So when Crashplan stopped providing service to individual customers (they only do business customers now) I had trouble finding an alternative. All the files I need to keep actually fit into about 3 GB of Dropbox storage, so they are kind of backed up already, since Dropbox keeps 30 days worth of versions for your files, but it’s best to not rely on a single company. There are horror stories of people losing their files with every one of the cloud providers. (more…)
First off, the crash is of course a horrible event, and it’s a pity that 150 people died in it. It’s also tragic that 149 people died because of one apparently suicidal copilot although his motivations are not yet entirely understood and probably never will be. But the significance of this accident is hugely overblown. It makes people feel unsafe when they should not, because flying is safer now than it has ever been, and it is becoming ever safer due to technological improvements.
This is a little tip about using Evernote that I wanted to share, because I was looking for a solution to this problem myself. Here’s what the end result looks like after about 60 seconds of work:

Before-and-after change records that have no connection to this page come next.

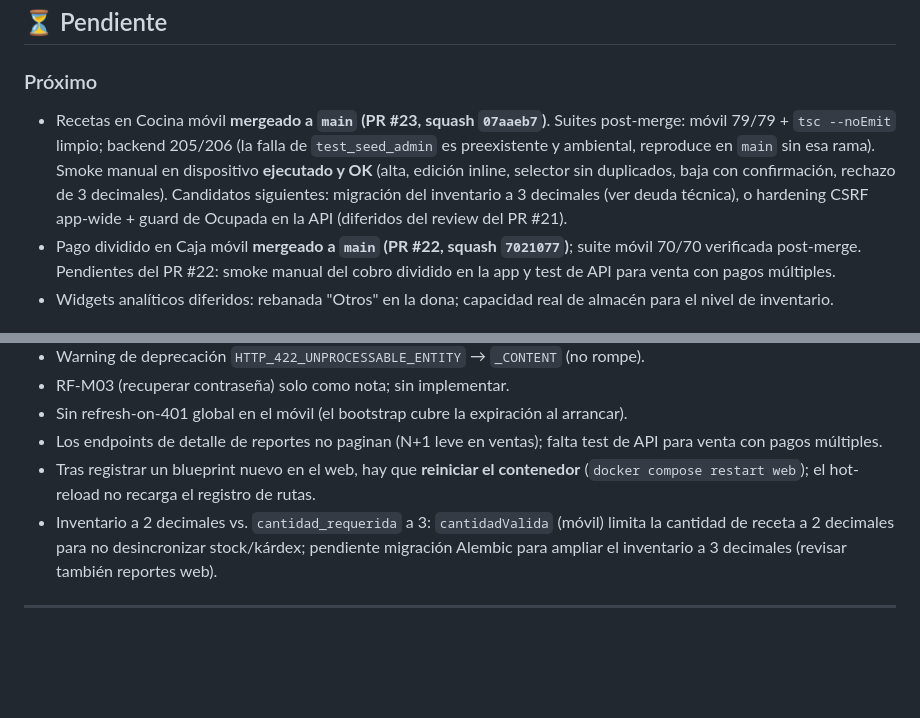
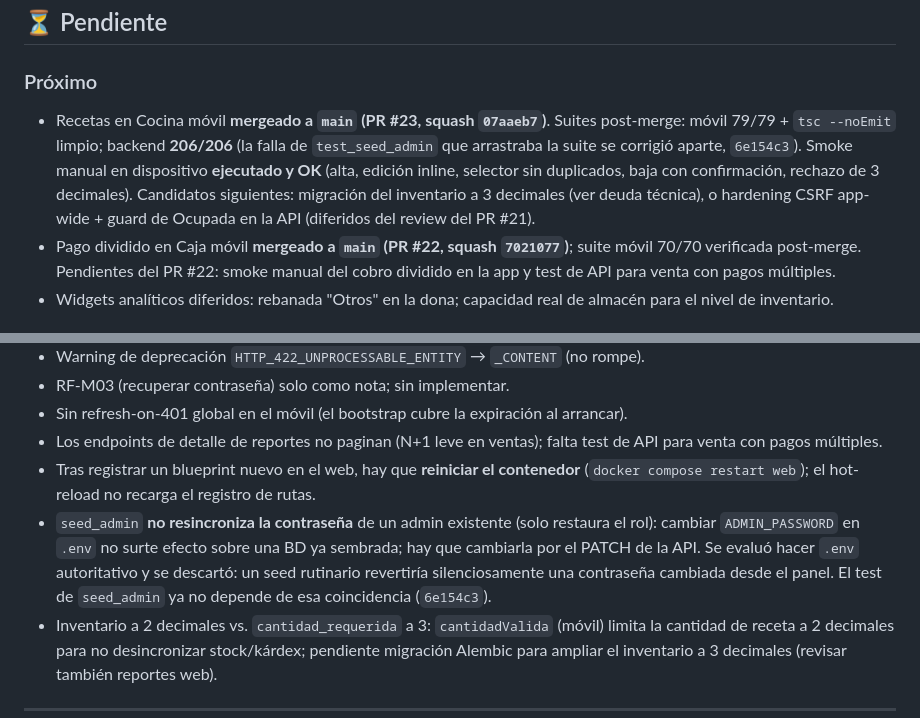
Before and after one commit to VMMC5/cafeteria-system, a Markdown page: progress.md, 2 parts joined by grey strips. Drawn GitHub-style; blank space fills up the shorter version.

Commit message:
docs: progress.md — suite de backend en verde y nota sobre seed_admin
Co-Authored-By: Claude Opus 5 (1M context) <noreply@anthropic.com>

```diff
--- a/progress.md
+++ b/progress.md
@@ -121,7 +121,7 @@ La pantalla de cobro mandaba un solo método de pago aunque la API ya soportaba
 ## ⏳ Pendiente
 
 ### Próximo
-- Recetas en Cocina móvil **mergeado a `main` (PR #23, squash `07aaeb7`)**. Suites post-merge: móvil 79/79 + `tsc --noEmit` limpio; backend 205/206 (la falla de `test_seed_admin` es preexistente y ambiental, reproduce en `main` sin esa rama). Smoke manual en dispositivo **ejecutado y OK** (alta, edición inline, selector sin duplicados, baja con confirmación, rechazo de 3 decimales). Candidatos siguientes: migración del inventario a 3 decimales (ver deuda técnica), o hardening CSRF app-wide + guard de Ocupada en la API (diferidos del review del PR #21).
+- Recetas en Cocina móvil **mergeado a `main` (PR #23, squash `07aaeb7`)**. Suites post-merge: móvil 79/79 + `tsc --noEmit` limpio; backend **206/206** (la falla de `test_seed_admin` que arrastraba la suite se corrigió aparte, `6e154c3`). Smoke manual en dispositivo **ejecutado y OK** (alta, edición inline, selector sin duplicados, baja con confirmación, rechazo de 3 decimales). Candidatos siguientes: migración del inventario a 3 decimales (ver deuda técnica), o hardening CSRF app-wide + guard de Ocupada en la API (diferidos del review del PR #21).
 - Pago dividido en Caja móvil **mergeado a `main` (PR #22, squash `7021077`)**; suite móvil 70/70 verificada post-merge. Pendientes del PR #22: smoke manual del cobro dividido en la app y test de API para venta con pagos múltiples.
 - Widgets analíticos diferidos: rebanada "Otros" en la dona; capacidad real de almacén para el nivel de inventario.
 
@@ -135,6 +135,7 @@ La pantalla de cobro mandaba un solo método de pago aunque la API ya soportaba
 - Sin refresh-on-401 global en el móvil (el bootstrap cubre la expiración al arrancar).
 - Los endpoints de detalle de reportes no paginan (N+1 leve en ventas); falta test de API para venta con pagos múltiples.
 - Tras registrar un blueprint nuevo en el web, hay que **reiniciar el contenedor** (`docker compose restart web`); el hot-reload no recarga el registro de rutas.
+- `seed_admin` **no resincroniza la contraseña** de un admin existente (solo restaura el rol): cambiar `ADMIN_PASSWORD` en `.env` no surte efecto sobre una BD ya sembrada; hay que cambiarla por el PATCH de la API. Se evaluó hacer `.env` autoritativo y se descartó: un seed rutinario revertiría silenciosamente una contraseña cambiada desde el panel. El test de `seed_admin` ya no depende de esa coincidencia (`6e154c3`).
 - Inventario a 2 decimales vs. `cantidad_requerida` a 3: `cantidadValida` (móvil) limita la cantidad de receta a 2 decimales para no desincronizar stock/kárdex; pendiente migración Alembic para ampliar el inventario a 3 decimales (revisar también reportes web).
 
 ---
```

I currently use a paper Moleskine Weekly Calendar for my own organisation, but I recently thought that it could be quite convenient to use Evernote in the same way. But I’d need sufficient space (i.e. not just a 2×2 cm box) each day and an easy way to get an overview, just like I have in my Moleskine paper calendar. (more…)